‘Fausta’ the rhino that died in the Ngorongoro crater of what is believed to be a natural cause over the weekend, had a market value of Sh 760 million. A senior official of the Ngorongoro Conservation Area Authority (NCAA) told this newspaper early last year that the animal was worth that money.
The female rhino just like other 50 plus members of the critically endangered kin was under a 24 hour camera surveillance within the crater. Wildlife experts in Arusha on Monday, December 30, 2019 played down the death of the black rhino, saying it should not cause any alarm for the area’s tourism.
“If it is proved it has died of natural cause, it should not cause any panic. There are plenty of rhinos in Ngorongoro and elsewhere”, said one of them.
He told The Citizen rhinos in Ngorongoro and other parts of the country were highly protected and thus fairly safe from both diseases and poachers.
A wildlife veterinary expert who once worked with the NCAA said he had known Faru Fausta for years and was not surprised by its death. “At 57 years, she was probably as the oldest rhino in a free range. Even in captivity the others succumb at the age between 38 to 43 years”, he said.
Records indicate the female rhino was born in 1962 at a time when the entire conservation area, including the crater, had more than 100 rhinos. It was first sighted in the crater in 1965 inside the 260 km square crater. It was moved to a specially prepared sanctuary for 24 hour care due to deteriorating health.
Tourism and wildlife stakeholders, nevertheless, admitted rhinos were among the main attractions, pulling many tourists to the crater, an amphitheatre like caldera. “Inside the crater, it is much easier to see them within hours. There is a guarantee of seeing rhinos than any other place”, said Dr. Maurus Msuha, the director of Wildlife Division in the Ministry of Natural Resources and Tourism.

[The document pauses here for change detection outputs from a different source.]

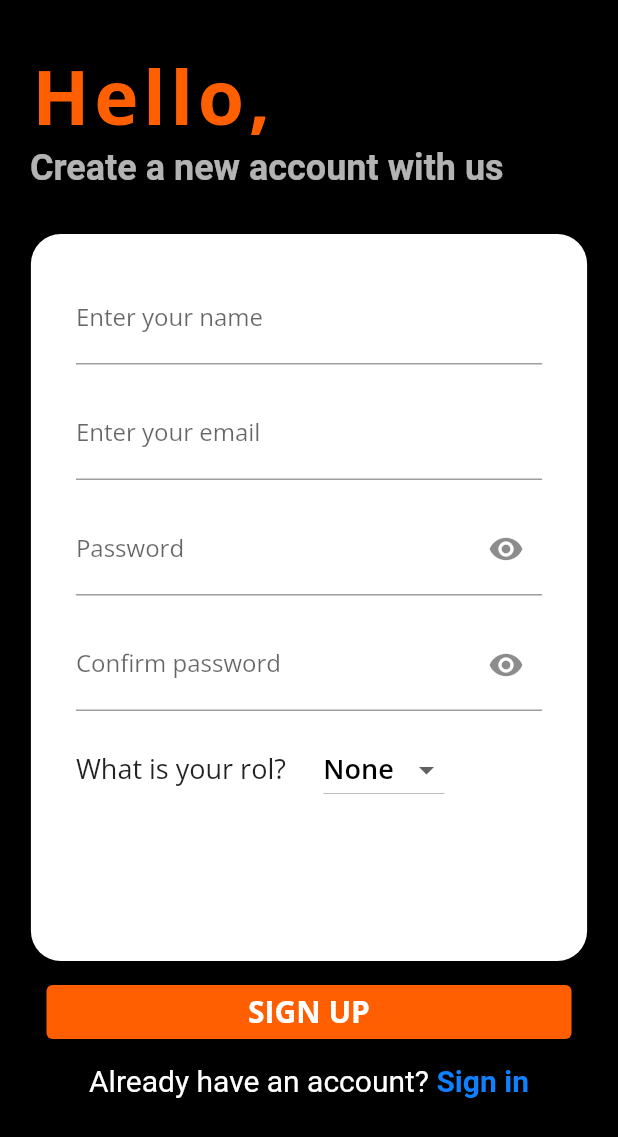
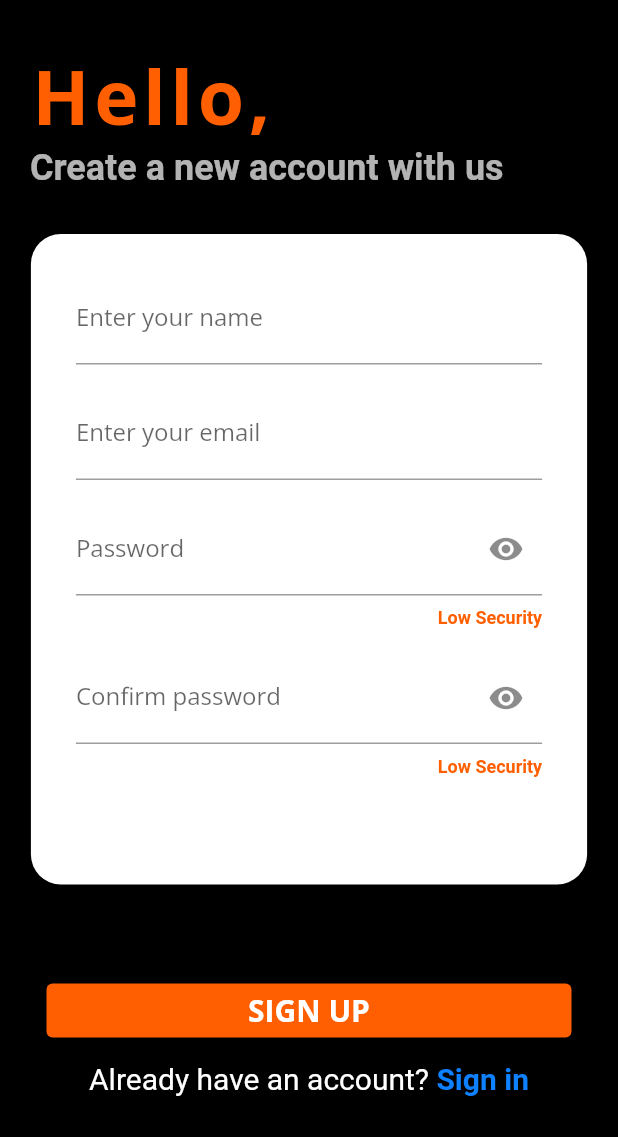
Before and after one commit to julicam10/SecurityApp, a Flutter app: the SignUpScreen screen opened directly, on a phone screen of 412 x 824 dp. Shown: the top 1137 px of the screen. Run offline on Flutter 3.47's test engine with Material 2 defaults, Android fonts, the phone set to English and light mode, and no system bars; our stand-ins replace firebase_auth, firebase_core, font_awesome_flutter, google_fonts; accounts and stored records are empty; network calls fail.

Commit message:
Se arreglaron errores

```diff
--- a/lib/screens/forgot_password_screen.dart
+++ b/lib/screens/forgot_password_screen.dart
@@ -117,7 +117,7 @@ class _ForgotPasswordPageState extends State<ForgotPasswordPage> {
     }
     try {
       final _snackBar2 = SnackBar(
-        backgroundColor: Colors.red,
+        backgroundColor: Colors.green,
         duration: Duration(seconds: 4),
         content: Text('Password Reset Email Sent'),
       );
--- a/lib/screens/signup_screen.dart
+++ b/lib/screens/signup_screen.dart
@@ -21,6 +21,8 @@ String passwordTwo = '';
 String selectedValue = 'None';
 bool passwordVisibleTwo = true;
 bool selectedValueOne = true;
+String _enteredText = '';
+String _enteredText2 = '';
 
 class _SignUpScreen extends State<SignUpScreen> {
   final scaffolKey = GlobalKey<ScaffoldState>();
@@ -40,15 +42,10 @@ class _SignUpScreen extends State<SignUpScreen> {
     super.dispose();
   }
 
-  void _submit() {
+  Future singIn() async {
     final form = formKey.currentState;
     if (form!.validate()) {
       form.save();
-    }
-  }
-
-  Future singIn() async {
-    _submit();
       try {
         await FirebaseAuth.instance.createUserWithEmailAndPassword(
           email: emailController.text.trim(),
@@ -63,6 +60,7 @@ class _SignUpScreen extends State<SignUpScreen> {
         );
         // ignore: deprecated_member_use
         scaffolKey.currentState?.showSnackBar(_snackBar);
+      }
       navigatorKey.currentState!.popUntil((route) => route.isFirst);
     }
   }
@@ -107,7 +105,7 @@ class _SignUpScreen extends State<SignUpScreen> {
                 child: SingleChildScrollView(
                   scrollDirection: Axis.vertical,
                   child: Container(
-                    height: heightScreen / 1.7,
+                    height: heightScreen / 1.9,
                     width: widthScreen * 0.9,
                     decoration: BoxDecoration(
                       color: Colors.white,
@@ -138,10 +136,6 @@ class _SignUpScreen extends State<SignUpScreen> {
                               padding: const EdgeInsets.only(top: 15.0),
                               child: ConfirmPasswordTextFormField(),
                             ),
-                            Padding(
-                              padding: const EdgeInsets.only(top: 15.0),
-                              child: RolWidgets(),
-                            )
                           ],
                         ),
                       ),
@@ -151,7 +145,7 @@ class _SignUpScreen extends State<SignUpScreen> {
               ),
               Center(
                 child: Padding(
-                  padding: const EdgeInsets.only(top: 10.0),
+                  padding: const EdgeInsets.only(top: 60.0),
                   // ignore: sized_box_for_whitespace
                   child: Container(
                     width: 350,
@@ -280,6 +274,11 @@ class _SignUpScreen extends State<SignUpScreen> {
         passwordOne = passwordOne!;
         print(passwordOne);
       },
+      onChanged: (passwordOne) {
+        setState(() {
+          _enteredText = passwordOne;
+        });
+      },
       decoration: InputDecoration(
         hintText: '*****************',
         labelText: 'Password',
@@ -294,6 +293,13 @@ class _SignUpScreen extends State<SignUpScreen> {
             });
           },
         ),
+        counterText: _enteredText.length > 8 ? 'High Security' : 'Low Security',
+        counterStyle: TextStyle(
+          color: _enteredText.length > 8
+              ? const Color.fromRGBO(13, 129, 255, 1)
+              : const Color.fromRGBO(255, 95, 0, 1),
+          fontWeight: FontWeight.bold,
+        ),
       ),
     );
   }
@@ -307,6 +313,21 @@ class _SignUpScreen extends State<SignUpScreen> {
         if (passwordTwo!.isEmpty) {
           return 'Please type something';
         }
+        if (passwordTwo.length < 8) {
+          return 'Your password needs more characters';
+        }
+        if (!passwordTwo.contains(RegExp(r"[a-z]"))) {
+          return 'Your password needs a lowercase letter';
+        }
+        if (!passwordTwo.contains(RegExp(r"[A-Z]"))) {
+          return 'Your password needs an upcase letter';
+        }
+        if (!passwordTwo.contains(RegExp(r"[0-9]"))) {
+          return 'Your password needs a number';
+        }
+        if (!passwordTwo.contains(RegExp(r'[!@#$%^&*(),.?":{}|<>]'))) {
+          return 'Your password needs a special character';
+        }
         if (passwordTwoController.text != passwordOneController.text) {
           return 'Password are not the same';
         } else {
@@ -316,6 +337,11 @@ class _SignUpScreen extends State<SignUpScreen> {
       onSaved: (passwordTwo) {
         passwordTwo = passwordTwo!;
         print(passwordTwo);
+      },
+      onChanged: (passwordTwo) {
+        setState(() {
+          _enteredText2 = passwordTwo;
+        });
       },
       decoration: InputDecoration(
         hintText: '*****************',
@@ -332,49 +358,15 @@ class _SignUpScreen extends State<SignUpScreen> {
             });
           },
         ),
+        counterText:
+            _enteredText2.length > 8 ? 'High Security' : 'Low Security',
+        counterStyle: TextStyle(
+          color: _enteredText2.length > 8
+              ? const Color.fromRGBO(13, 129, 255, 1)
+              : const Color.fromRGBO(255, 95, 0, 1),
+          fontWeight: FontWeight.bold,
+        ),
       ),
     );
   }
-
-  Row RolWidgets() {
-    return Row(
-      children: [
-        Text(
-          'What is your rol?',
-          style: GoogleFonts.openSans(
-            fontSize: 18,
-          ),
-        ),
-        Padding(
-          padding: const EdgeInsets.only(left: 25.0),
-          child: DropdownButton(
-            style: const TextStyle(
-              fontSize: 18.0,
-              color: Colors.black,
-              fontWeight: FontWeight.w600,
-            ),
-            value: selectedValue,
-            items: [
-              DropdownMenuItem(
-                  child: Text("None", style: GoogleFonts.openSans()),
-                  value: "None",
-                  enabled: false),
-              DropdownMenuItem(
-                  child: Text("Admin", style: GoogleFonts.openSans()),
-                  value: "Admin"),
-              DropdownMenuItem(
-                  child: Text("Seller", style: GoogleFonts.openSans()),
-                  value: "Seller"),
-            ],
-            onChanged: (String? newValue) {
-              setState(() {
-                selectedValue = newValue!;
-                print(selectedValue);
-              });
-            },
-          ),
-        ),
-      ],
-    );
 }
-}
```
Lines whose indentation alone changed are shown as unchanged.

He told The Citizen on phone from Dar es Salaam that the ministry was in touch with NCAA on the matter and that wildlife veterinary experts were at the site.
According to him, Ngorongoro was among the three main sites in the country where rhinos have been re-introduced to boost their population. The others are the Serengeti and Mkomazi national parks, he said, declining to reveal the current population of the endangered animals hunted down for their horns. However, an official of the conservation agency who spoke on condition of anonymity said there were about 60 rhinos under protection within the crater.
“Rhinos are among the Big Five members who attract multitudes of visitors to the crater every day”, she said, noting this has made the crater an iconic site.